An application by Senlac Ridge Partners to tear down an office building at 701 Westchester Avenue in White Plains and build a five-story, 360-unit apartment building was rejected by the White Plains Common Council at its monthly meeting on Oct. 4.
Senlac Ridge Partners, which owns the office park at 701-777 Westchester Avenue, asked the city to apply the Planned Campus Development District overlay zone to its 54.8-acre property.
With a special use permit, assuming set standards are met, approval must be granted. But approval of Planned Campus Development District overlay mapping is at the discretion of the Common Council, the resolution to reject the application said.
Communication from the Westchester County Planning Board, which was read aloud at the meeting, said that “if the city’s vision is to continue to add more residential development to the Westchester Avenue corridor, the city should consider how these new properties will relate to their surroundings.”
The resolution underscored that Senlac’s plan for turning the office building into a five-story residential one did not describe how it would promote the public health, safety and welfare of the city or the needs of the surrounding community.
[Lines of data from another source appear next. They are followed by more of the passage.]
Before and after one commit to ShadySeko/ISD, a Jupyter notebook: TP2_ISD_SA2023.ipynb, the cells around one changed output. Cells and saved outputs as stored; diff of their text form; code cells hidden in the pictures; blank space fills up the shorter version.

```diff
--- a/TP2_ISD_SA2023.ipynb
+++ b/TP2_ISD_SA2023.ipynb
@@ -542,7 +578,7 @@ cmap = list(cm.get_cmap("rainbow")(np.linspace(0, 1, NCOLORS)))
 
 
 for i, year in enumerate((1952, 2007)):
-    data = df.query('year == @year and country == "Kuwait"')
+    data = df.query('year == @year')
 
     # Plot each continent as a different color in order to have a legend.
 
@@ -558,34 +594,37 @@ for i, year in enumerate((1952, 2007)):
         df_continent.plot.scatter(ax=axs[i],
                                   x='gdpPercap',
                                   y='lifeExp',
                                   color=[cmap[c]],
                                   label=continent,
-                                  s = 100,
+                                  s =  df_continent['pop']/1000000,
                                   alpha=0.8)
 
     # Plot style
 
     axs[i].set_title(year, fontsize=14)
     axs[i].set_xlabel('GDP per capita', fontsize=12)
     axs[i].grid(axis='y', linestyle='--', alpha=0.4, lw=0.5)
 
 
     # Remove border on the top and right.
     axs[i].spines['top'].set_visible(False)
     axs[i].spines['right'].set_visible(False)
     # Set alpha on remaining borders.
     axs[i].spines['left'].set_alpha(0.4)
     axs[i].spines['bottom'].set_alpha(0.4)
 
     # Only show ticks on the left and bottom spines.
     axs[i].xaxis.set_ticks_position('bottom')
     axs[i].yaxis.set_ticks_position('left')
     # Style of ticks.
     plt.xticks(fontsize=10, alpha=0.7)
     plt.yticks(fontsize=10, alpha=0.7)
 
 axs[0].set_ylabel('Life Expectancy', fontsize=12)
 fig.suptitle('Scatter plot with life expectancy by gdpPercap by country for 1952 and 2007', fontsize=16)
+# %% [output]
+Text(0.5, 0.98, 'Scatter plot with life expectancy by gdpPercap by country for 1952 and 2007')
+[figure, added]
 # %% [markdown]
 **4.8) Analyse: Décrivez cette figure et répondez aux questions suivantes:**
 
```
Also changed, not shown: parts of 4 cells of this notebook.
It continued that the plan did not constitute environmentally sustainable building or site design, nor did it have public or private space proposed which could be integrated into the city’s open space network.
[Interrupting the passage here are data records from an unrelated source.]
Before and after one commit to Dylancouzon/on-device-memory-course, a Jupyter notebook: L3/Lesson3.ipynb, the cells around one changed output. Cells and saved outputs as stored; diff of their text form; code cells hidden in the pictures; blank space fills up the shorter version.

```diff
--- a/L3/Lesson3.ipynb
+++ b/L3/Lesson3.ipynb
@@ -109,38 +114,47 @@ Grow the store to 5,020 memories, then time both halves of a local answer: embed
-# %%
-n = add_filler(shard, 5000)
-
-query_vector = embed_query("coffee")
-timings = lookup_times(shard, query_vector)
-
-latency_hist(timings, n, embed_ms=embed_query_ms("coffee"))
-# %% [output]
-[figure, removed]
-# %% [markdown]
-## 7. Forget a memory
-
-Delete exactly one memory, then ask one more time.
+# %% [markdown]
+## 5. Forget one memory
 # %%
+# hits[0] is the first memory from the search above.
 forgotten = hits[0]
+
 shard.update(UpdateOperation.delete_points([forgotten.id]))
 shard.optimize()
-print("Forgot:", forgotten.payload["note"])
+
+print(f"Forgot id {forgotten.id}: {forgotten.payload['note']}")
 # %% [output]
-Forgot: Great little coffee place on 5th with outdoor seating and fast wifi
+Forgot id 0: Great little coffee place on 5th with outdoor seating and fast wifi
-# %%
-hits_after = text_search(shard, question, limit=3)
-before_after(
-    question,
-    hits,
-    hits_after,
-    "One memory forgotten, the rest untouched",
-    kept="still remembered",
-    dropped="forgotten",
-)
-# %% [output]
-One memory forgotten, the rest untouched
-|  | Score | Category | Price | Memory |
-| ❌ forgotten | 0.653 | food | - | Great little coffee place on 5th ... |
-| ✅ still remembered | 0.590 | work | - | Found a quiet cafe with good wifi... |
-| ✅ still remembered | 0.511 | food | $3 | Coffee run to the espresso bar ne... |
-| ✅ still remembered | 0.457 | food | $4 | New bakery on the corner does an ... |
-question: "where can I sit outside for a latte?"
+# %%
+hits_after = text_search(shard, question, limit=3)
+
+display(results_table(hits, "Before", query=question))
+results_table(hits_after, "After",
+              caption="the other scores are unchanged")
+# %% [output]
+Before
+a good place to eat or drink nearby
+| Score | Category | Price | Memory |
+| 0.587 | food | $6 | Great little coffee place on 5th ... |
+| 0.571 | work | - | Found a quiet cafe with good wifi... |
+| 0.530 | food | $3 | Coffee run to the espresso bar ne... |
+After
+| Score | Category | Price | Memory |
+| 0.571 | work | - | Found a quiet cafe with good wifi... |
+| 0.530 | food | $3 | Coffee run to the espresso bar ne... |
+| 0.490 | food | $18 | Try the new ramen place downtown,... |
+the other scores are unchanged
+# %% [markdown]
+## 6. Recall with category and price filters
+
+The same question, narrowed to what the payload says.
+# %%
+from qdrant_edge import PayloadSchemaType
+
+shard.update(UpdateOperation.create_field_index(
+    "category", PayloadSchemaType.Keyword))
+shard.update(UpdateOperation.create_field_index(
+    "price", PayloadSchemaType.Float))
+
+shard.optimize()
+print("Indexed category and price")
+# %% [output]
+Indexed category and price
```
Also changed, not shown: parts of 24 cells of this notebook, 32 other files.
“For about six months, we’ve been working on the process to update our Comprehensive Plan, One White Plains as we’re calling it,” Councilman John Martin said. “I believe, as the resolution states that we’ve acted upon tonight, that it be inappropriate at this time for us to exercise our zoning discretion in approving this petition.”
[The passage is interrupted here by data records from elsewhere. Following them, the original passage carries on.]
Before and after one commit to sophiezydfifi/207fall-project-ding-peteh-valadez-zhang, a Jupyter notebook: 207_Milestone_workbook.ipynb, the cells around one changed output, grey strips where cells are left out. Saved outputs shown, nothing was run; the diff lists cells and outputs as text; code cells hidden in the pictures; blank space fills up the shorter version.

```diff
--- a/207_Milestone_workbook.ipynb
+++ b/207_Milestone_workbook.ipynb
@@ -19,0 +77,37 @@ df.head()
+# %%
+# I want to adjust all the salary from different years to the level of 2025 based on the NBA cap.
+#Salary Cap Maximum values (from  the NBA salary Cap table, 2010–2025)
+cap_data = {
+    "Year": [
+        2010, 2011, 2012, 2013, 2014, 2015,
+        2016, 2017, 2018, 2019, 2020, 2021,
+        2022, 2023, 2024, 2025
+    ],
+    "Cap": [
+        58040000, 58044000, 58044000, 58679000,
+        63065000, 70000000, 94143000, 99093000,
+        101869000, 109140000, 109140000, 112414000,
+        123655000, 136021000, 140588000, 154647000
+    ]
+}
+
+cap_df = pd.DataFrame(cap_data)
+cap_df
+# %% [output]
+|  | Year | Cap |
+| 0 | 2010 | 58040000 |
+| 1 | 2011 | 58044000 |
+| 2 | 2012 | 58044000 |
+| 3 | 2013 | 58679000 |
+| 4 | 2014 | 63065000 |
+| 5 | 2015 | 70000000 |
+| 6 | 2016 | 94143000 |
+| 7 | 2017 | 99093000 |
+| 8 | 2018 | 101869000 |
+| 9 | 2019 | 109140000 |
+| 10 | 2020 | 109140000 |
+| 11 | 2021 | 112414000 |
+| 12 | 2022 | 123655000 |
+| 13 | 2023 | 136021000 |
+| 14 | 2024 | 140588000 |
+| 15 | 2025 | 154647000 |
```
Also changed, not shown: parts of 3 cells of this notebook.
Councilman Justin Brasch highlighted that if a zoning amendment was made during the Oct. 4 meeting, the Common Council would not be able to take that decision back.
“This gives us time to think about how we want to plan our city and how we want to do it to respect our neighbors,” Councilman Justin Brasch said. “And quite frankly, that seems to be the smartest thing for our city at this particular time.”
Council President Nadine Hunt-Robinson highlighted that while she has supported planned campus developments in the past, she was not persuaded that the 701 Westchester location was suitable for a Planned Campus Development District overlay.
“The Common Council takes its responsibilities very seriously, one might say soberly,” Council Member Victoria Presser said. “We listen to our constituents, we review all the documents, we make site visits whenever we can, and we take the time to think through these matters because it is our job to make decisions for the benefit of the entire community.”
“In this instance, it is to the benefit of the community that we deny this proposal,” Presser said.
Various neighborhood associations expressed opposition to the zoning proposal, including the Gedney Association, North Street Civic Association, Old Oaks Association and Rosedale Residential Association.
“This is a key example of strength in numbers,” The Gedney Association stated. “The Gedney Association worked closely with the South end neighborhood associations including North Street Civic Association, Old Oaks Association, and Rosedale Residential Association. This coalition of neighborhood associations was essential in the Common Council’s decision to deny this application.”
Council Member Jennifer Puja said that several months ago she spoke to many neighbors about their concerns about the prospective project at 701 Westchester Avenue. Puja said she heard their concerns and agreed with many of them.
Puja then went on to encourage White Plains residents to take part in the City of White Plains’ listening tour, which is ongoing and will be held next on Oct. 14.
“Each person that lives in White Plains has an idea of what they would like to see as the future of White Plains, how they would like to see their neighborhood,” Puja said. “This is your chance.”
Mayor Tom Roach said that the Planned Campus Development District overlay was done to provide flexibility to the uses of a property while, at the same time, keeping the Common Council in control of reviewing what can and cannot be permitted on a particular site.
“It is not simply rezoning the entire campus office district but giving each project a review on its own,” Roach said. “So you could say ‘yes’ to this and ‘no’ to that.”
“In this case, you’re looking for an overall project that fits with the site and works well, and I don’t think this one does.”